Apologies have been a discussion in PR and crisis communication for years. When do you apologize? How do you apologize? Through what communication medium do you apologize?
Recent news has brought this topic into mainstream discussion once again. One example is Netflix CEO Reed Hastings and how he is trying to muddle through the thousands of complaints Netflix customers have about its newest business operations. A recent Washington Post article, The Science Behind Saying Sorry, discussed how Hastings’ effort to address his angry customers is following a familiar script.
In the past individuals have reacted differently to apologies. Some are effective and some crash and burn. Is there a specific formula for the perfect apology? How do you repent while managing the fact that you are confirming blame? Personally, I would appreciate a sincere apology; one that doesn’t utilize scapegoats. According to a leadership text-book when leaders fail and lose credibility the 6 “As” of leadership accountability should be utilized. Accept responsibility, admit mistakes, apologize, take immediate remedial action, make amends or reparation and pay close attention to the reactions of your followers. This is where Hastings’ apology failed. Although he did say I’m sorry. He was apologizing for not explaining his recent business decision to charge Netflix customers more, but customers were mad that he did not make any remedial action to solve the problem. He did not pay close attention to the reactions of his followers.

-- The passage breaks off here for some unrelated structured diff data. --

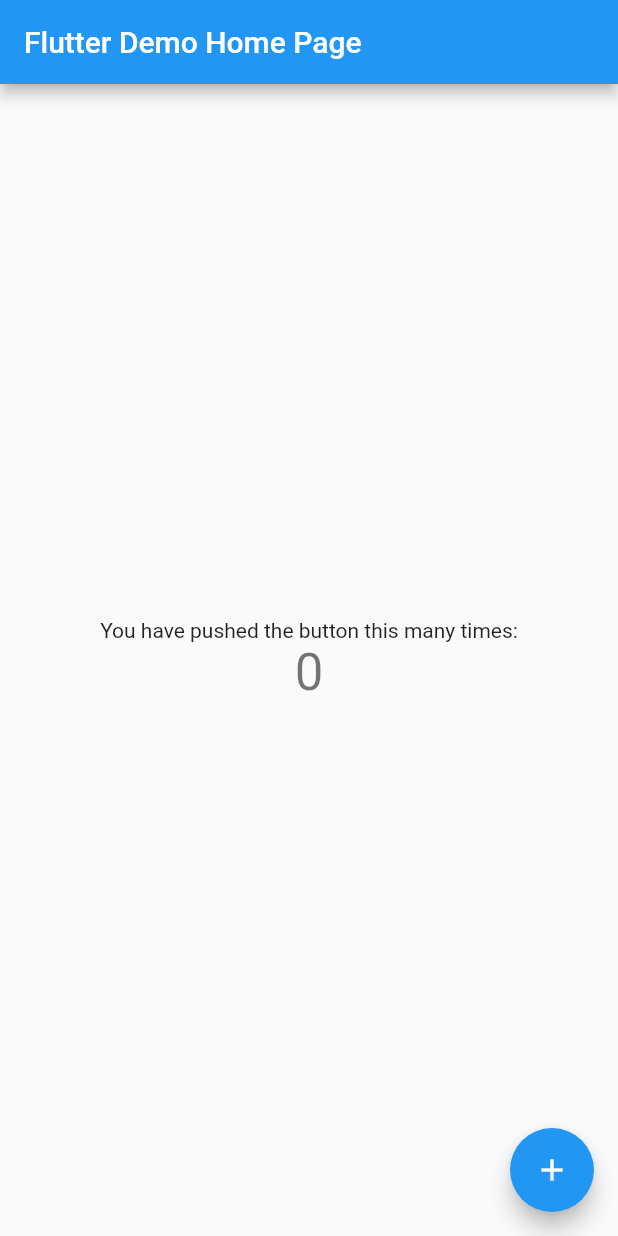
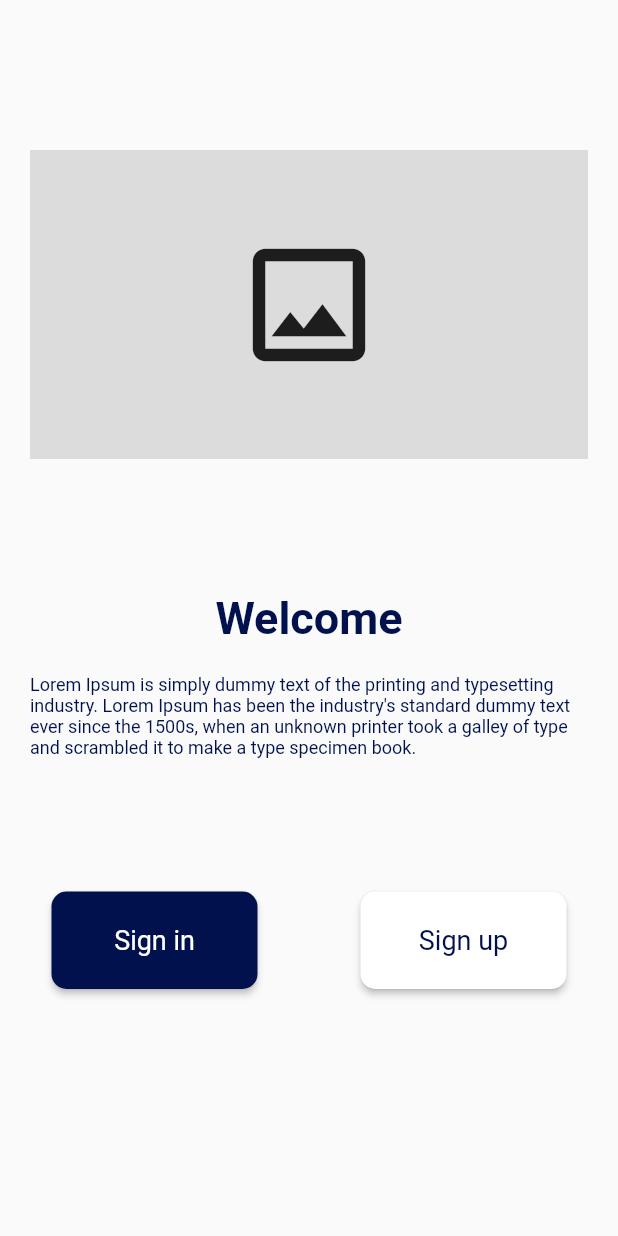
Before and after one commit to Mrvsolutions/Danini, a Flutter app: the screen it shows after launch, on a phone screen of 412 x 824 dp. Run offline on Flutter 3.47's test engine with Material 2 defaults, Android fonts, the phone set to English and light mode, and no system bars.

Commit message:
create welcome screen

```diff
--- /dev/null
+++ b/lib/Comman/ColorFile.dart
@@ -0,0 +1,3 @@
+import 'package:flutter/material.dart';
+
+const Color_blue_text = Color(0xFF00114d);
--- /dev/null
+++ b/lib/Comman/stringfile.dart
@@ -0,0 +1,2 @@
+const String StrWelcomeDesription =
+    "Lorem Ipsum is simply dummy text of the printing and typesetting industry. Lorem Ipsum has been the industry's standard dummy text ever since the 1500s, when an unknown printer took a galley of type and scrambled it to make a type specimen book.";
--- /dev/null
+++ b/lib/Screen/MyWelcomePage.dart
@@ -0,0 +1,107 @@
+import 'package:danini/Comman/ColorFile.dart';
+import 'package:danini/Comman/stringfile.dart';
+import 'package:flutter/cupertino.dart';
+import 'package:flutter/material.dart';
+
+class MyWelcomePage extends StatefulWidget {
+  MyWelcomePage({Key? key, required this.title}) : super(key: key);
+
+  final String title;
+
+  @override
+  _MyWelcomePageState createState() => _MyWelcomePageState();
+}
+
+class _MyWelcomePageState extends State<MyWelcomePage> {
+  @override
+  Widget build(BuildContext context) {
+    return Scaffold(
+      body: Center(
+        child: Column(
+          children: <Widget>[
+            Padding(
+              padding: const EdgeInsets.fromLTRB(20, 100, 20, 20),
+              child: Container(
+                height: MediaQuery.of(context).size.height / 4,
+                width: MediaQuery.of(context).size.width,
+                color: Colors.black12,
+                child: Icon(
+                  Icons.image_outlined,
+                  size: 100,
+                ),
+              ),
+            ),
+            SizedBox(
+              height: MediaQuery.of(context).size.height / 12,
+            ),
+            Text(
+              "Welcome",
+              style: TextStyle(
+                  color: Color_blue_text,
+                  fontSize: 30,
+                  fontWeight: FontWeight.bold),
+            ),
+            Padding(
+              padding: const EdgeInsets.all(20),
+              child: Text(
+                StrWelcomeDesription,
+                style: TextStyle(
+                    color: Color_blue_text,
+                    fontSize: 12,
+                    fontWeight: FontWeight.w400),
+              ),
+            ),
+            SizedBox(
+              height: MediaQuery.of(context).size.height / 12,
+            ),
+            Row(
+              mainAxisAlignment: MainAxisAlignment.spaceAround,
+              children: <Widget>[
+                Container(
+                  child: SizedBox(
+                    height: 65,
+                    width: MediaQuery.of(context).size.width / 3,
+                    child: RaisedButton(
+                      onPressed: () {},
+                      child: Text(
+                        "Sign in",
+                        style: TextStyle(
+                            color: Colors.white,
+                            fontWeight: FontWeight.w400,
+                            fontSize: 18),
+                      ),
+                      color: Color_blue_text,
+                      shape: new RoundedRectangleBorder(
+                        borderRadius: new BorderRadius.circular(10.0),
+                      ),
+                    ),
+                  ),
+                ),
+                Container(
+                  child: SizedBox(
+                    height: 65,
+                    width: MediaQuery.of(context).size.width / 3,
+                    child: RaisedButton(
+                      onPressed: () {},
+                      child: Text(
+                        "Sign up",
+                        style: TextStyle(
+                            color: Color_blue_text,
+                            fontWeight: FontWeight.w400,
+                            fontSize: 18),
+                      ),
+                      color: Colors.white,
+                      shape: new RoundedRectangleBorder(
+                        borderRadius: new BorderRadius.circular(10.0),
+                      ),
+                    ),
+                  ),
+                ),
+              ],
+            ),
+          ],
+        ),
+      ),
+    );
+  }
+}
--- a/lib/main.dart
+++ b/lib/main.dart
@@ -1,3 +1,4 @@
+import 'package:danini/Screen/MyWelcomePage.dart';
 import 'package:flutter/material.dart';
 
 void main() {
@@ -9,105 +10,11 @@ class MyApp extends StatelessWidget {
   @override
   Widget build(BuildContext context) {
     return MaterialApp(
-      title: 'Flutter Demo',
+      title: 'Danini',
       theme: ThemeData(
-        // This is the theme of your application.
-        //
-        // Try running your application with "flutter run". You'll see the
-        // application has a blue toolbar. Then, without quitting the app, try
-        // changing the primarySwatch below to Colors.green and then invoke
-        // "hot reload" (press "r" in the console where you ran "flutter run",
-        // or simply save your changes to "hot reload" in a Flutter IDE).
-        // Notice that the counter didn't reset back to zero; the application
-        // is not restarted.
         primarySwatch: Colors.blue,
       ),
-      home: MyHomePage(title: 'Flutter Demo Home Page'),
+      home: MyWelcomePage(title: 'Danini'),
     );
   }
 }
-
-class MyHomePage extends StatefulWidget {
-  MyHomePage({Key? key, required this.title}) : super(key: key);
-
-  // This widget is the home page of your application. It is stateful, meaning
-  // that it has a State object (defined below) that contains fields that affect
-  // how it looks.
-
-  // This class is the configuration for the state. It holds the values (in this
-  // case the title) provided by the parent (in this case the App widget) and
-  // used by the build method of the State. Fields in a Widget subclass are
-  // always marked "final".
-
-  final String title;
-
-  @override
-  _MyHomePageState createState() => _MyHomePageState();
-}
-
-class _MyHomePageState extends State<MyHomePage> {
-  int _counter = 0;
-
-  void _incrementCounter() {
-    setState(() {
-      // This call to setState tells the Flutter framework that something has
-      // changed in this State, which causes it to rerun the build method below
-      // so that the display can reflect the updated values. If we changed
-      // _counter without calling setState(), then the build method would not be
-      // called again, and so nothing would appear to happen.
-      _counter++;
-    });
-  }
-
-  @override
-  Widget build(BuildContext context) {
-    // This method is rerun every time setState is called, for instance as done
-    // by the _incrementCounter method above.
-    //
-    // The Flutter framework has been optimized to make rerunning build methods
-    // fast, so that you can just rebuild anything that needs updating rather
-    // than having to individually change instances of widgets.
-    return Scaffold(
-      appBar: AppBar(
-        // Here we take the value from the MyHomePage object that was created by
-        // the App.build method, and use it to set our appbar title.
-        title: Text(widget.title),
-      ),
-      body: Center(
-        // Center is a layout widget. It takes a single child and positions it
-        // in the middle of the parent.
-        child: Column(
-          // Column is also a layout widget. It takes a list of children and
-          // arranges them vertically. By default, it sizes itself to fit its
-          // children horizontally, and tries to be as tall as its parent.
-          //
-          // Invoke "debug painting" (press "p" in the console, choose the
-          // "Toggle Debug Paint" action from the Flutter Inspector in Android
-          // Studio, or the "Toggle Debug Paint" command in Visual Studio Code)
-          // to see the wireframe for each widget.
-          //
-          // Column has various properties to control how it sizes itself and
-          // how it positions its children. Here we use mainAxisAlignment to
-          // center the children vertically; the main axis here is the vertical
-          // axis because Columns are vertical (the cross axis would be
-          // horizontal).
-          mainAxisAlignment: MainAxisAlignment.center,
-          children: <Widget>[
-            Text(
-              'You have pushed the button this many times:',
-            ),
-            Text(
-              '$_counter',
-              style: Theme.of(context).textTheme.headline4,
-            ),
-          ],
-        ),
-      ),
-      floatingActionButton: FloatingActionButton(
-        onPressed: _incrementCounter,
-        tooltip: 'Increment',
-        child: Icon(Icons.add),
-      ), // This trailing comma makes auto-formatting nicer for build methods.
-    );
-  }
-}
```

Another recent example includes College of Charleston Student Body President, Ross Kressel. Kressel faced impeachment from office for tweeting offensive comments about gays, women and some of his colleagues. After surviving impeachment he issued an apology via email to the student body. Below is the email sent.
This letter is an apology from my heart for the actions you may have recently read about. As Student Body President I acted inappropriately and for that I apologize. I apologize for whatever embarrassment, pain, or suffering I may have caused any of you in my capacity, because that is obviously not why you elected me your Student Body President. I pledge to continue to work for you, represent you, and create the College environment you desire. I as well as my colleagues in the Student Government Association welcome your call or email in the future to let us know how we can better serve you. In the coming days, I will contact you to inform you of some of the major issues that will be addressed during the school year.
Ross Kressel, President of the Student Body
After receiving this apology by email I began to question if this medium was the most effective means to deliver an apology for such an offensive act. How should apologies be delivered to their publics? Does delivery medium have an effect on the perceived effectiveness of the apology? I would argue that the medium does have an effect of the perceived effectiveness of the apology. As a communication master’s student I can’t help but apply a media theory to this example. According to media richness theory, individuals should match the communication channel to the content of the information. The second major consideration of this theory is the nature of the message that needs to be sent. The scholars that created this theory centered the nature of the message on ambiguity – the possibility of multiple interpretations or confusion. Therefore, the more ambiguous and sensitive the message the richer the medium that should be utilized (with face-to-face being the richest medium). I would argue that Hastings and Kressel should have used a richer form of media to communicate their apology. Would their apologies have been perceived differently if a richer medium were chosen? Do you think email and social media sites are effective mediums to deliver apologies? Does if depend on the situation?